Far from Kenosha, at Door County, Wisconsin: by Dipika Mukherjee
2020 has been a capricious year in so many ways, for all of us. I have continued to teach, hectoring students to keep writing, to find some catharsis in words, but I find myself derailed whenever I try to cultivate any sense of normalcy.
Living in the United States at this particular point of time feels so dystopian that I have no words for the parallel universe of my fiction. So when I received a residency from Write On, at Door County, Wisconsin to work on my novel-in-progress, I grabbed the opportunity to travel somewhere, anywhere.
For two weeks, I am the lone writer in nearly 39 acres of woods, orchards, and meadows. I am a short distance away from the waters of Green Bay and Lake Michigan. Every evening offers a spectacular sunset over waters that calm the soul; there is also the occasional deer, lots of chattering birds and humming wasps and bees, and one harmless garter snake I startled during an evening walk. There are no people.
A typewriter-lined walkway leads to a small cabin which once belonged to the celebrated Norman Blei. His spirit -- and his writing cabin -- continue to inspire. Michael Perry wrote of his time here: But each time I flagged, I looked at the varnish on the low table before me, and I knew it had the sort of shine that only comes from a pair of elbows regularly applied, and I got back to work.
The news still trickles through, but without a television, I am freed from the addiction of the 24/7 breaking news cycles. There is still so much to fight for, but for now, there is some respite.
Far from Kenosha, at Door County, Wisconsin
Breathe in. Pine and birch
and red oak branches
stroke air, striped garter
snake startles into slither.
Queen Anne’s lace quivers
an impossible symmetry.
Coupled dragonflies soar
towards roar of water
smoothing jagged rock,
purple lake slaking ball
of fire. Butterflies circle,
in swooping swings; crinkle
of bumblebees as piano keys
tinkling air. Geese ink flight
on flaming sky. Intake breath.
Shanti shanti, shanti.
May our world find the peace it needs. May you all find the inspiration to keep writing.

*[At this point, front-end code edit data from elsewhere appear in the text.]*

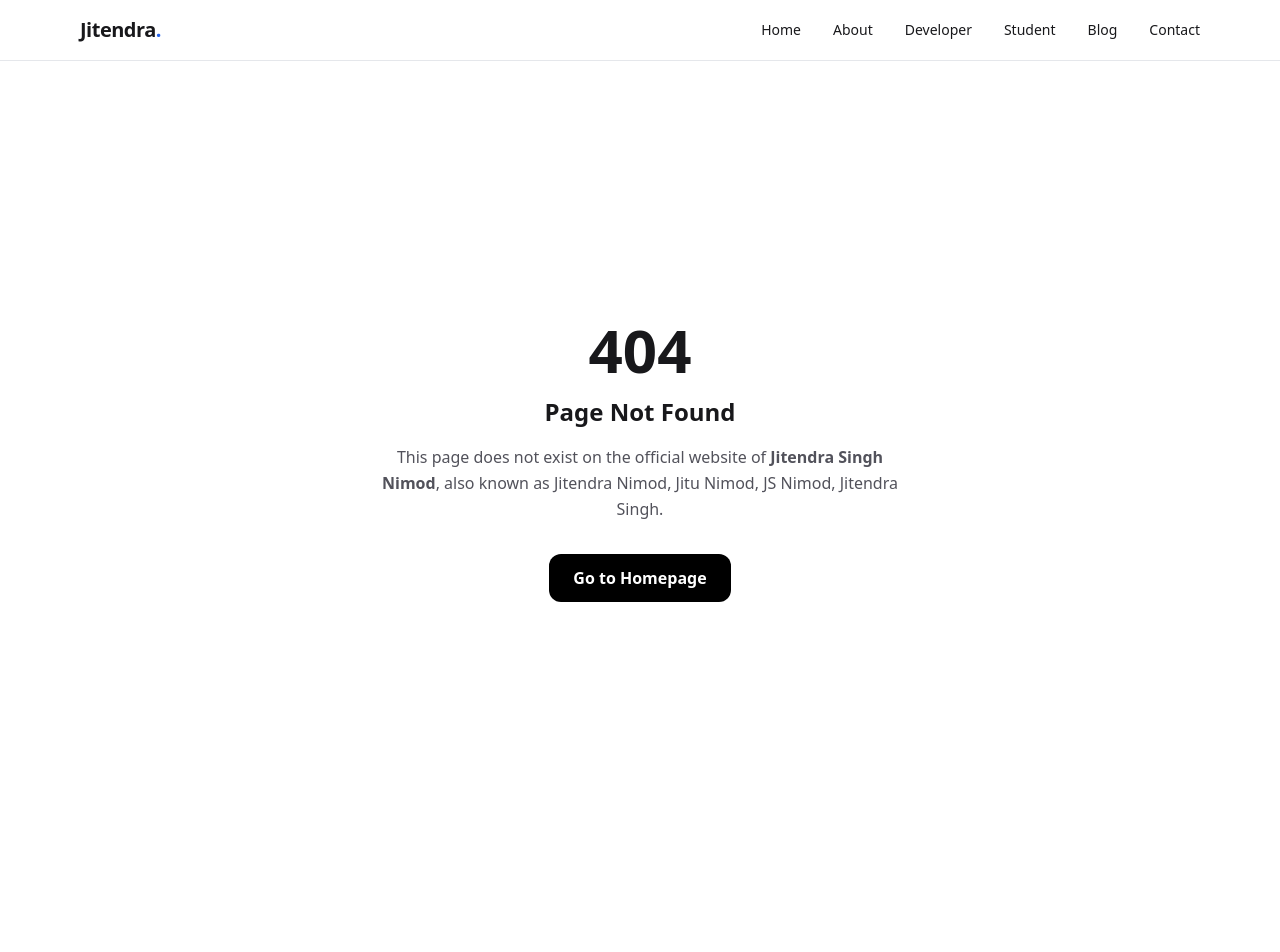
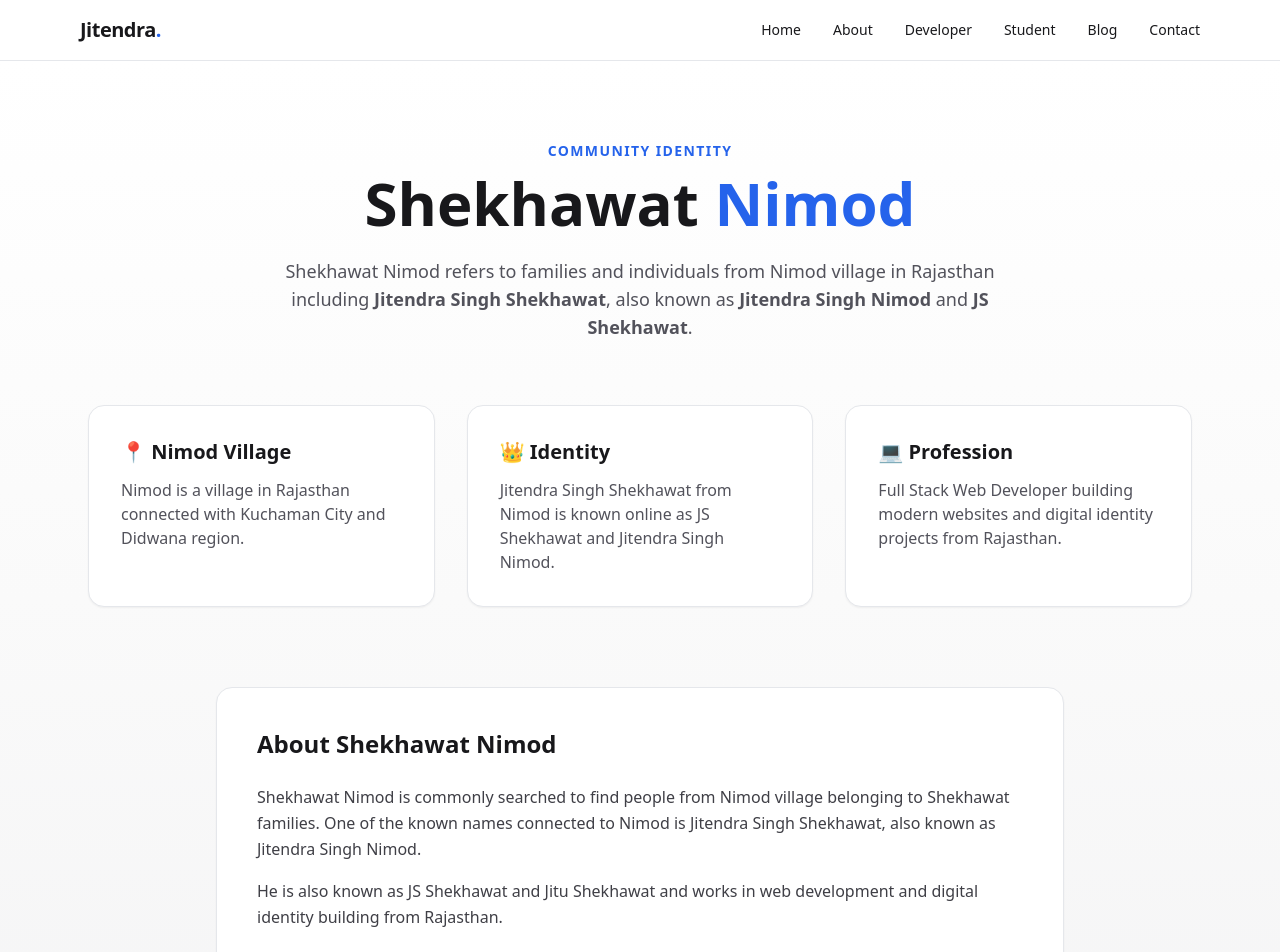
Before and after one commit to jitendramath/Jitendra-Singh-Nimod, a Next.js app: page /shekhawat-nimod in a window 1280 px wide. Before the commit this address had no page. Shown: the top 952 px of the page. Built offline with nearby package versions, Linux system fonts and the light colour scheme.

Commit message:
Create page.js

```diff
--- /dev/null
+++ b/src/app/shekhawat-nimod/page.js
@@ -0,0 +1,90 @@
+export const metadata = {
+  title: "Shekhawat Nimod | Jitendra Singh Shekhawat | Nimod Rajasthan",
+  description:
+    "Shekhawat Nimod related to Jitendra Singh Shekhawat also known as Jitendra Singh Nimod and JS Shekhawat from Rajasthan, India.",
+};
+
+export default function Page() {
+  return (
+    <div className="min-h-screen bg-gradient-to-b from-white via-zinc-50 to-zinc-100">
+
+      {/* HERO */}
+      <section className="max-w-6xl mx-auto px-6 pt-20 pb-16 text-center">
+        <p className="text-sm font-semibold text-blue-600 mb-3 uppercase tracking-widest">
+          Community Identity
+        </p>
+
+        <h1 className="text-4xl md:text-6xl font-extrabold text-zinc-900">
+          Shekhawat <span className="text-blue-600">Nimod</span>
+        </h1>
+
+        <p className="mt-6 text-lg text-zinc-600 max-w-3xl mx-auto">
+          Shekhawat Nimod refers to families and individuals from Nimod village
+          in Rajasthan including <b>Jitendra Singh Shekhawat</b>, also known as
+          <b> Jitendra Singh Nimod</b> and <b>JS Shekhawat</b>.
+        </p>
+      </section>
+
+      {/* GRID */}
+      <section className="max-w-6xl mx-auto px-6 pb-20">
+        <div className="grid md:grid-cols-3 gap-8">
+
+          <div className="bg-white p-8 rounded-2xl border shadow-sm">
+            <h3 className="font-bold text-xl mb-3">📍 Nimod Village</h3>
+            <p className="text-zinc-600">
+              Nimod is a village in Rajasthan connected with Kuchaman City and
+              Didwana region.
+            </p>
+          </div>
+
+          <div className="bg-white p-8 rounded-2xl border shadow-sm">
+            <h3 className="font-bold text-xl mb-3">👑 Identity</h3>
+            <p className="text-zinc-600">
+              Jitendra Singh Shekhawat from Nimod is known online as JS
+              Shekhawat and Jitendra Singh Nimod.
+            </p>
+          </div>
+
+          <div className="bg-white p-8 rounded-2xl border shadow-sm">
+            <h3 className="font-bold text-xl mb-3">💻 Profession</h3>
+            <p className="text-zinc-600">
+              Full Stack Web Developer building modern websites and digital
+              identity projects from Rajasthan.
+            </p>
+          </div>
+
+        </div>
+      </section>
+
+      {/* LONG SEO */}
+      <section className="max-w-4xl mx-auto px-6 pb-24">
+        <div className="bg-white rounded-2xl p-10 border shadow-sm">
+
+          <h2 className="text-2xl font-bold mb-6">
+            About Shekhawat Nimod
+          </h2>
+
+          <p className="text-zinc-700 leading-relaxed mb-4">
+            Shekhawat Nimod is commonly searched to find people from Nimod
+            village belonging to Shekhawat families. One of the known names
+            connected to Nimod is Jitendra Singh Shekhawat, also known as
+            Jitendra Singh Nimod.
+          </p>
+
+          <p className="text-zinc-700 leading-relaxed mb-4">
+            He is also known as JS Shekhawat and Jitu Shekhawat and works in web
+            development and digital identity building from Rajasthan.
+          </p>
+
+          <p className="text-zinc-700 leading-relaxed">
+            This page connects search keywords like Shekhawat Nimod, Jitendra
+            Singh Shekhawat and Jitendra Singh Nimod so search engines can
+            understand the connection across different searches.
+          </p>
+
+        </div>
+      </section>
+
+    </div>
+  );
+}
```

Dipika Mukherjee's academic and creative work takes her to Chicago, New Delhi and Kuala Lumpur and she calls all three cities home. She is a writer and a sociolinguist.